[...]  I lived on Hrubieszowska Street 6 apartment 6. Ukrainians threw us out of this apartment. From this same apartment my father went off to war in 1939 and for this reason I lived only with my mother.

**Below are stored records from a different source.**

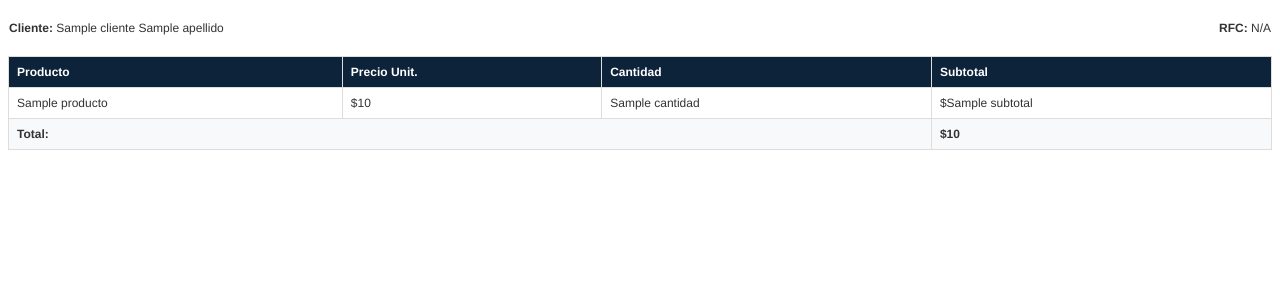
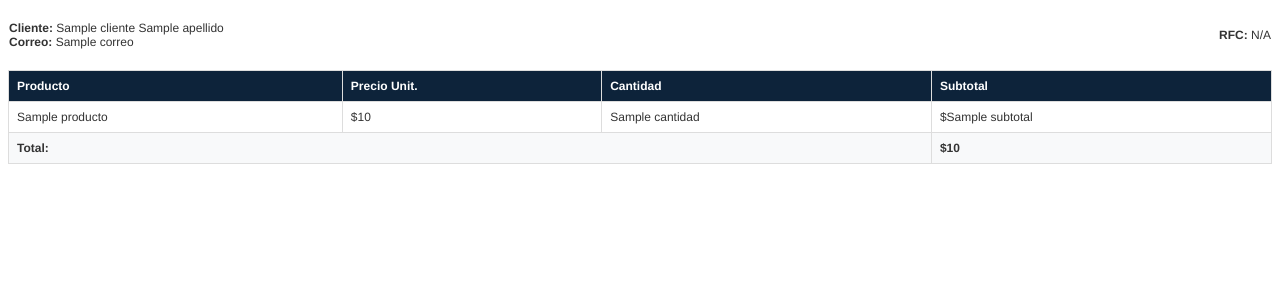
Before and after one commit to ElliotGamez927/django, a Django app: template ventas/templates/ventas/factura_pdf.html in a window 1280 px wide. Shown: the part 86-386 px from the top of the page. Run offline with Django 4.2, Linux system fonts and the light colour scheme; the template is opened without the code that fills it: most values are stand-ins (such as "Sample title", 1, 10 or a date in 2020).

Commit message:
Factura PDF: correo debajo del cliente y RFC

```diff
--- a/ventas/templates/ventas/factura_pdf.html
+++ b/ventas/templates/ventas/factura_pdf.html
@@ -54,10 +54,14 @@
 
     <table class="info-table">
         <tr>
-            <td><strong>Cliente:</strong> {{ venta.cliente.nombre }} {{ venta.cliente.apellido }}</td>
+            <td>
+                <strong>Cliente:</strong> {{ venta.cliente.nombre }} {{ venta.cliente.apellido }}<br>
+                <strong>Correo:</strong> {{ venta.cliente.correo }}
+            </td>
             <td class="text-right"><strong>RFC:</strong> {{ venta.cliente.rfc|default:"N/A" }}</td>
         </tr>
     </table>
+
 
     <table class="details-table">
         <thead>
```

Since the apartment was large, during the occupation mother operated a scout preschool there; for free, for children from this tenement house.  [...]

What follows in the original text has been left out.